The play starts with defenseman Justin Schultz holding the puck at the blue line. He buys time, sees Hornqvist and fires a wrister at the net. The shot is not going on net, but the net isn’t the target.
You can see the play here:
Schultz is specifically aiming to put the puck in a position for Hornqvist to deflect it on goal.
“Justin does a great job just changing his angle, having some patience and just delivering pucks down to the net that gives our forwards an opportunity to get a stick on it,” head coach Mike Sullivan said after the game.
According to the coach, it is a play the Penguins practice daily and one that is reminiscent of former Capital Sergei Gonchar who routinely made smart plays from the blue line to set up his teammates.
Gonchar was one of the top offensive defensemen in the league over a playing career that spanned from 1994 to 2015. He recorded 811 points in his NHL career, 416 of which came during his 10 seasons with Washington.
Now, however, he serves as an assistant coach for the Penguins helping the defensemen practice plays just like the one Schultz made to set up Hornqvist.

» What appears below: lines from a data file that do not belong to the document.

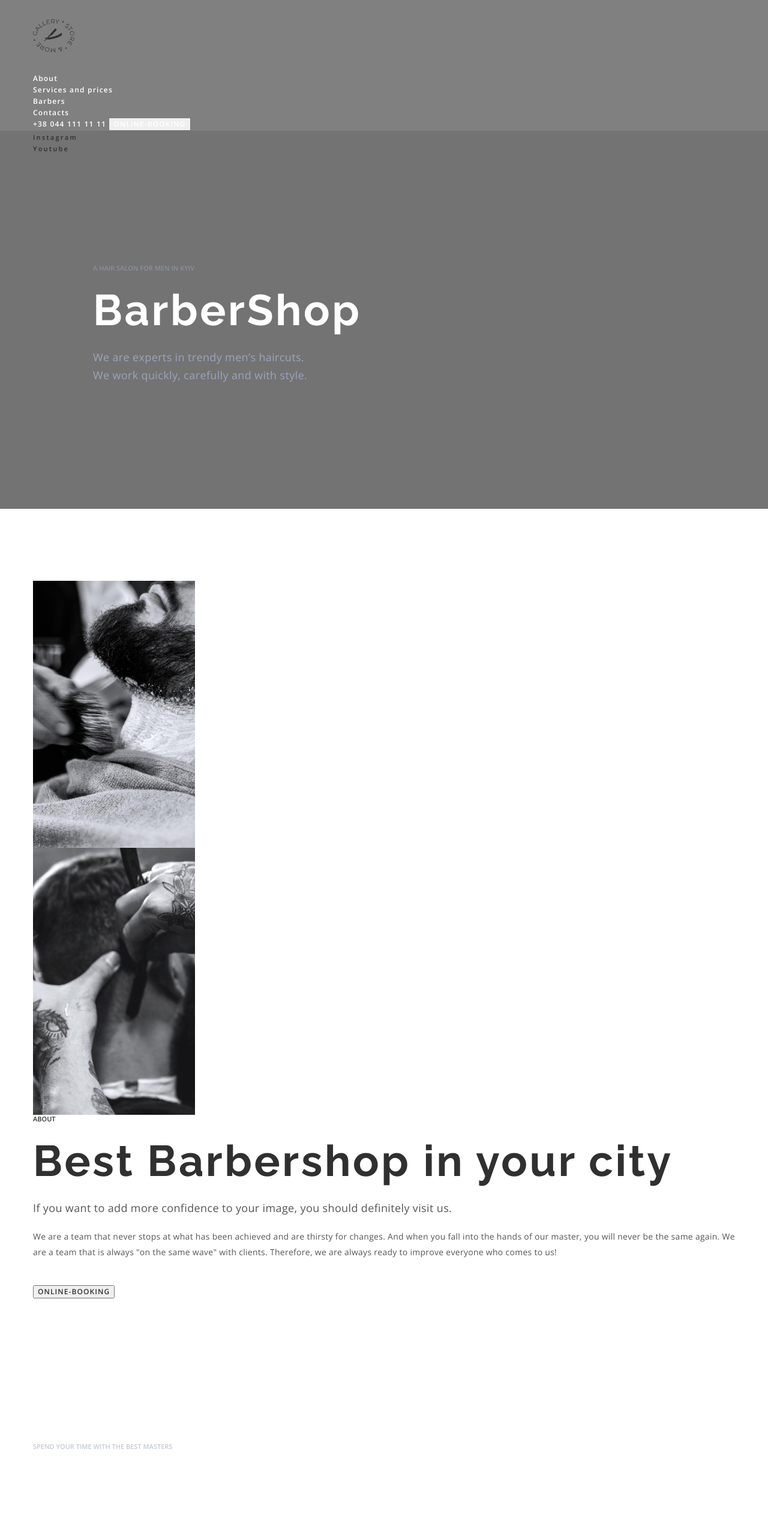
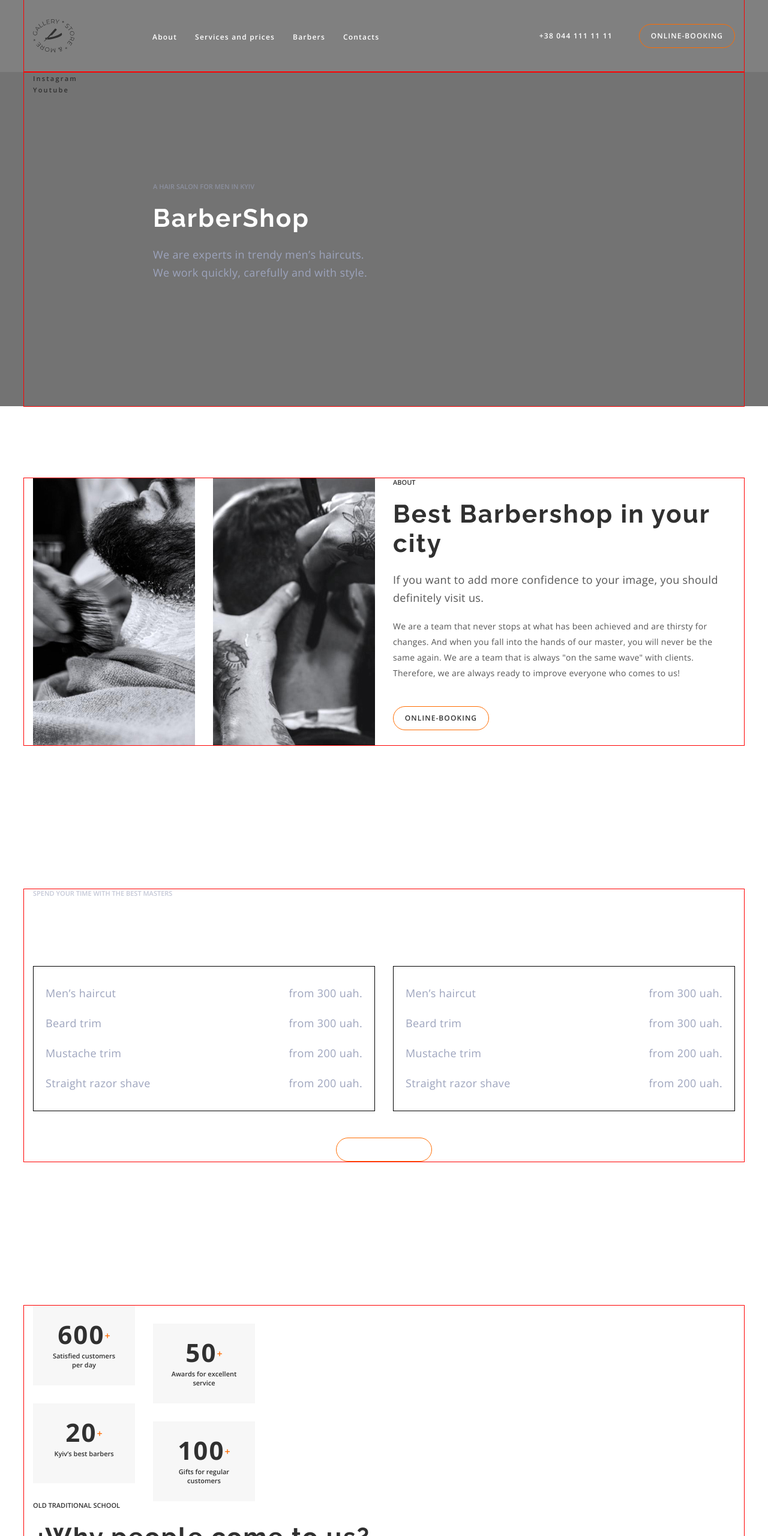
Before and after one commit to yanabarak/fson-74-on, a plain HTML site: page index.html in a window 1280 px wide. Shown: the top 2560 px of the page at 60% size. Drawn offline with nearby package versions, Linux system fonts and the light colour scheme.

Commit message:
added flex

```diff
--- a/css/style.css
+++ b/css/style.css
@@ -36,6 +36,7 @@ body {
   width: 1200px;
   padding: 0px 15px;
   margin: 0 auto;
+  outline: 1px solid red;
 }
 .link {
   text-decoration: none;
@@ -52,6 +53,11 @@ body {
   line-height: 1.33;
   letter-spacing: 0.09em;
   text-transform: uppercase;
+  border: 1px solid var(--accent-color);
+  background-color: transparent;
+  border-radius: 25px;
+  height: 40px;
+  min-width: 160px;
 }
 .btn:hover,
 .btn:focus {
@@ -65,7 +71,7 @@ body {
 }
 .title {
   font-family: 'Raleway', sans-serif;
-  font-size: 72px;
+  font-size: 42px;
   line-height: 1.18;
   letter-spacing: 0.05em;
 }
@@ -88,9 +94,17 @@ body {
 header {
   background-color: gray;
 }
+header .container {
+  display: flex;
+  align-items: center;
+}
+.header-list {
+  display: flex;
+}
 .header-logo {
   padding: 32px 0;
   display: block;
+  margin-right: 130px;
 }
 .header-link {
   font-weight: 600;
@@ -99,9 +113,18 @@ header {
   letter-spacing: 0.1em;
   color: var(--primary-link-color);
 }
+.header-list > li:not(:last-child) {
+  margin-right: 30px;
+}
+/* .header-list li + li {
+  margin-left: 30px;
+} */
 .header-link:hover,
 .header-link:focus {
   color: var(--accent-color);
+}
+.header-cont {
+  margin-left: auto;
 }
 .header-tel {
   font-weight: 600;
@@ -112,13 +135,21 @@ header {
 }
 .header-btn {
   color: #ffffff;
+  margin-left: 40px;
 }
 /* -----------HERO----------- */
 .hero {
   background-color: #737373;
 }
+.hero-list {
+  width: 100px;
+}
+.hero .container {
+  display: flex;
+}
 .hero-right {
   padding: 184px 526px 208px 100px;
+  flex-grow: 1;
 }
 .hero-pre-title {
   color: rgba(157, 164, 189, 0.6);
@@ -149,6 +180,18 @@ header {
 /* -----------ABOUT----------- */
 .about {
   padding: 120px 0;
+}
+.about .container {
+  display: flex;
+}
+.list-about {
+  display: flex;
+}
+.about-wrap {
+  margin-left: 30px;
+}
+.about-items:not(:last-child) {
+  margin-right: 30px;
 }
 .about-pre-title {
   color: #303030;
@@ -185,12 +228,22 @@ header {
   color: var(--second-header-color);
   margin-bottom: 44px;
 }
+.prices-list-wrap {
+  display: flex;
+  gap: 30px;
+}
 .prices-list {
   border: 1px solid #000;
   padding: 30px 20px;
+  flex-grow: 1;
 }
 .prices-items {
   margin-bottom: var(--main-margin);
+  display: flex;
+  justify-content: space-between;
+}
+.prices-items:last-child {
+  margin-bottom: 0px;
 }
 .prices-elem {
   font-size: 18px;
@@ -215,6 +268,17 @@ header {
   padding: 20px 24px;
   text-align: center;
 }
+.benefits-list {
+  display: flex;
+  flex-wrap: wrap;
+  width: 370px;
+}
+.benefits-items:nth-child(2n + 1) {
+  margin-right: 30px;
+}
+.benefits-items:nth-child(2n) {
+  margin-top: 30px;
+}
 .benefits-items > span {
   font-weight: 700;
   font-size: 42px;
@@ -230,6 +294,13 @@ header {
   line-height: 1.38;
   text-align: center;
   color: var(--accent-color);
+}
+.benefits-items > p {
+  font-weight: 600;
+  font-size: 11px;
+  line-height: 15px;
+  text-align: center;
+  color: #303030;
 }
 .benefits-pre-title {
   color: #303030;
@@ -255,6 +326,15 @@ header {
   color: var(--primary-header-color);
   margin-bottom: 44px;
 }
+.barbers-list {
+  display: flex;
+}
+.barbers-items:not(:last-child) {
+  margin-right: 30px;
+}
+.barbers-items {
+  flex-basis: calc((100% - 60px) / 3);
+}
 .barbers-name {
   font-weight: 400;
   font-size: 18px;
@@ -276,6 +356,17 @@ header {
 /* -----------GALLERY----------- */
 .gallery {
   padding: 120px 0;
+}
+.gallery-list {
+  display: flex;
+  flex-wrap: wrap;
+  margin-left: -30px;
+  margin-bottom: -30px;
+}
+.gallery-item {
+  width: calc((100% - 120px) / 4);
+  margin-left: 30px;
+  margin-bottom: 30px;
 }
 .gallery-pre-title {
   color: #303030;
--- a/index.html
+++ b/index.html
@@ -31,8 +31,10 @@
                     <li><a href="" class="header-link link">Contacts</a></li>
                 </ul>
             </nav>
+            <div class="header-cont">
                 <a href="tel:+380441111111" class="header-tel link">+38 044 111 11 11</a>
                 <button type="button" class="header-btn btn">Online-booking</button>
+            </div>
         </div>
     </header>
     <main>
@@ -56,10 +58,11 @@
                     <li class="about-items"><img src="./img/img_1.jpg" alt="barbershop cuts hair"></li>
                     <li class="about-items"><img src="./img/img_2.jpg" alt="barbershop works"></li>
                 </ul>
-
+                <div class="about-wrap">
                     <p class="about-pre-title pre-title">About</p>
                     <h2 class="about-title title">Best Barbershop in your city</h2>
-                <p class="about-after-title after-title">If you want to add more confidence to your image, you should
+                    <p class="about-after-title after-title">If you want to add more confidence to your image, you
+                        should
                         definitely visit
                         us.</p>
                     <p class="about-text">We are a team that never stops at what has been achieved and are thirsty for
@@ -72,11 +75,13 @@
                         Therefore, we are always ready to improve everyone who comes to us!</p>
                     <button type="button" class="about-btn btn">ONLINE-BOOKING</button>
                 </div>
+            </div>
         </section>
         <section class="prices">
             <div class="container">
                 <p class="prices-pre-title pre-title">Spend your time with the best masters</p>
                 <h2 class="prices-title title">Services and prices</h2>
+                <div class="prices-list-wrap">
                     <ul class="prices-list list">
                         <li class="prices-items">
                             <p class="prices-elem">Men’s haircut</p>
@@ -112,7 +117,8 @@
                             <p class="prices-elem">Straight razor shave</p>
                             <p class="prices-elem">from 200 uah.</p>
                         </li>
-                </ul><button type="button" class="prices-btn btn">Online-booking</button>
+                    </ul>
+                </div><button type="button" class="prices-btn btn">Online-booking</button>
             </div>
         </section>
         <section class="benefits">
@@ -171,10 +177,14 @@
                 <p class="gallery-pre-title pre-title">In Latin, "barba" means "beard"</p>
                 <h2 class="visually-hidden title">Gallery</h2>
                 <ul class="gallery-list list">
-                    <li><img src="./img/gallery_img_1.jpg" alt="gallery image" width="270" height="360"></li>
-                    <li><img src="./img/gallery_img_2.jpg" alt="gallery image" width="270" height="360"></li>
-                    <li><img src="./img/gallery_img_3.jpg" alt="gallery image" width="270" height="360"></li>
-                    <li><img src="./img/gallery_img_4.jpg" alt="gallery image" width="270" height="360"></li>
+                    <li class="gallery-item"><img src="./img/gallery_img_1.jpg" alt="gallery image" width="270"
+                            height="360"></li>
+                    <li class="gallery-item"><img src="./img/gallery_img_2.jpg" alt="gallery image" width="270"
+                            height="360"></li>
+                    <li class="gallery-item"><img src="./img/gallery_img_3.jpg" alt="gallery image" width="270"
+                            height="360"></li>
+                    <li class="gallery-item"><img src="./img/gallery_img_4.jpg" alt="gallery image" width="270"
+                            height="360"></li>
                 </ul>
             </div>
         </section>
```
Lines whose indentation alone changed are shown as unchanged.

“Sergei is so good at helping those guys with the subtleties of the game and just those little skill sets along the offensive blue line,” Sullivan said. "I don't know that there was anybody better in his generation than Sergei was and he does a great job at relaying some of those subtitles to our guys and those guys, they work at it daily.”
Deflections are obviously very difficult for a goalie to handle. It is nearly impossible to react to the puck’s mid-air change of direction. A goalie has to be positioned perfectly to make the save. It also gives shooters at the blue line more targets. Rather than shooting just at the 42x78 inches of the net, players can shoot on net or in the shooting lane of any of their teammates anywhere on the ice. Essentially, the entire offensive zone becomes a potential target.
There’s a reason the Penguins have been as good as they are for as long as they have. They are not getting lucky bounces, they are creating their own deflections thanks in part to the expertise of the former Cap.
MORE CAPITALS vs. PENGUINS NEWS:
- Three Stars of Game 1: Ovechkin shines in defeat
- Three Reasons Why: Third period dooms caps
- Playoff Woes: Blown leads continue to defy logic
- Inside the Series: To rewrite history, Caps need to avoid 0-2 hole
CAPITALS EXTRA PODCAST: GAME 1 vs. PENGUINS